Last week, Institutions of Higher Learning (IHL) trustee Thomas Duff and his brother Jim donated $26 million to the university toward the construction of a new science, technology, engineering and mathematics (STEM) building.
The 202,000-square-foot building, which is set to cost $160 million total, was originally scheduled to break ground in 2018 and open in 2020, but it has been continually delayed. Construction is now slated to begin later this year.
The Duffs committed the money prior to the IHL Board of Trustees’s January meeting in which the board voted to name the STEM building as the Jim and Thomas Duff Center for Science and Technology Innovation.
In that same meeting, Thomas Duff motioned to delay the vote to relocate the Confederate monument on campus from the Circle to the Confederate cemetery. The vote was originally scheduled to take place during that Jan. 16 meeting.
“There is no relationship at all between the STEM building gift and the decision to pull the relocation of the monument from the IHL agenda at its January meeting,” university spokesperson Rod Guajardo said. “Discussions about the gift were underway for several months prior to that meeting. These items simply happened to be discussed at the same IHL meeting.”
Jarvis Benson, an alumnus who was a member of the 2018-2019 Associated Student Body (ASB) Senate, said he had thought considerably about the apparent relationship between Duff and university administration following the donation.
Benson was one of the eight co-authors of the resolution to relocate the monument, and he said that since its passage in the ASB Senate, he has been continually embarrassed by the university’s decisions regarding relocation.
“The (university) administration continues to show that they are complacent in allowing the rich to control (the university),” he said. “I wish they would follow the lead of students and faculty calling for no-confidence in IHL instead of accepting gifts from board members.”
Barron Mayfield, the current ASB president, has continuously expressed support for the relocation of the Confederate monument, but he said he does not see any connection between the donation and the tabling of the resolution.
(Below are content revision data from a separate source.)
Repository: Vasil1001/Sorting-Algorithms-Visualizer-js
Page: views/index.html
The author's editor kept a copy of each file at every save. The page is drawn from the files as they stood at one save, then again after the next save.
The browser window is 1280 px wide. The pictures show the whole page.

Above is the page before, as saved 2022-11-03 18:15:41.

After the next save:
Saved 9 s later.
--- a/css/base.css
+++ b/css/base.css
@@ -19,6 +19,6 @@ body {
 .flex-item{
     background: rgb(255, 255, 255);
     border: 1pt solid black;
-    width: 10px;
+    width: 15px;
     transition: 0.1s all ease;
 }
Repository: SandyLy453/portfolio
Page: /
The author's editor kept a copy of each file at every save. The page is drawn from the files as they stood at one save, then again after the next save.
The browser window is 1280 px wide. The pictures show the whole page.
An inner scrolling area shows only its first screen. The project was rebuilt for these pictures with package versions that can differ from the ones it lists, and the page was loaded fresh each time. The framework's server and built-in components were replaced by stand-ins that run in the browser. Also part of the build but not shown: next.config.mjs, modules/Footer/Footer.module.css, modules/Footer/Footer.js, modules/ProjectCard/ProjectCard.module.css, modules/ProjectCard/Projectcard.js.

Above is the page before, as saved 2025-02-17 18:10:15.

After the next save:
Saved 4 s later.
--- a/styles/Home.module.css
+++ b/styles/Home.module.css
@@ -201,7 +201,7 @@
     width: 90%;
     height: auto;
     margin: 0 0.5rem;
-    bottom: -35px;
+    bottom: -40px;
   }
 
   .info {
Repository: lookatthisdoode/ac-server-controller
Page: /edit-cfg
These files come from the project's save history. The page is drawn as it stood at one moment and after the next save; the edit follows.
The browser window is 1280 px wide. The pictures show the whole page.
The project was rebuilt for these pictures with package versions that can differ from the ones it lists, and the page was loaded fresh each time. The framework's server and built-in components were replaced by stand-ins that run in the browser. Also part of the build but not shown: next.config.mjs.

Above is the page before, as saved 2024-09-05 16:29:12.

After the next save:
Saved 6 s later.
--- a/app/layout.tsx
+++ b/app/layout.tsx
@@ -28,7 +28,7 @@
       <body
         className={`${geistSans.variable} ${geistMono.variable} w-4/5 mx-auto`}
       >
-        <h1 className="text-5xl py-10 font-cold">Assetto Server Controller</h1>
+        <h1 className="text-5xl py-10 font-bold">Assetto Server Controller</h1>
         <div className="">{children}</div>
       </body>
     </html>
Mayfield said he thinks the new STEM building will enhance opportunities for students in the classroom and after graduation.
“It’s good for our students, it’s good for Ole Miss and it’s good for the state,” Mayfield said. “I trust that the Duff brothers — like all members of the Ole Miss community — love the university and want what is best for it.”
Following IHL approval on Jan. 16, Chancellor Glenn Boyce announced the donation on Feb. 5 in a university-wide email thanking the Duffs for the gift, which he said was one of the largest in the history of the university.
“This commitment is more than a gift,” Boyce said in the email. “It is an investment by the Duffs in our vision to produce graduates who fulfill critical needs and prepare them for rewarding careers.”
The building will house lecture halls for chemistry, biology, physics, engineering and computer science classes, and a university press release from Feb. 5 said that the classrooms will emphasize “technology-enabled active learning.” The university also plans to construct a visualization lab, similar to “a small IMAX theater.”
“We applaud the Duffs for recognizing and addressing the crucial need to increase the number of graduates in STEM fields to fuel growth and innovation,” Boyce said.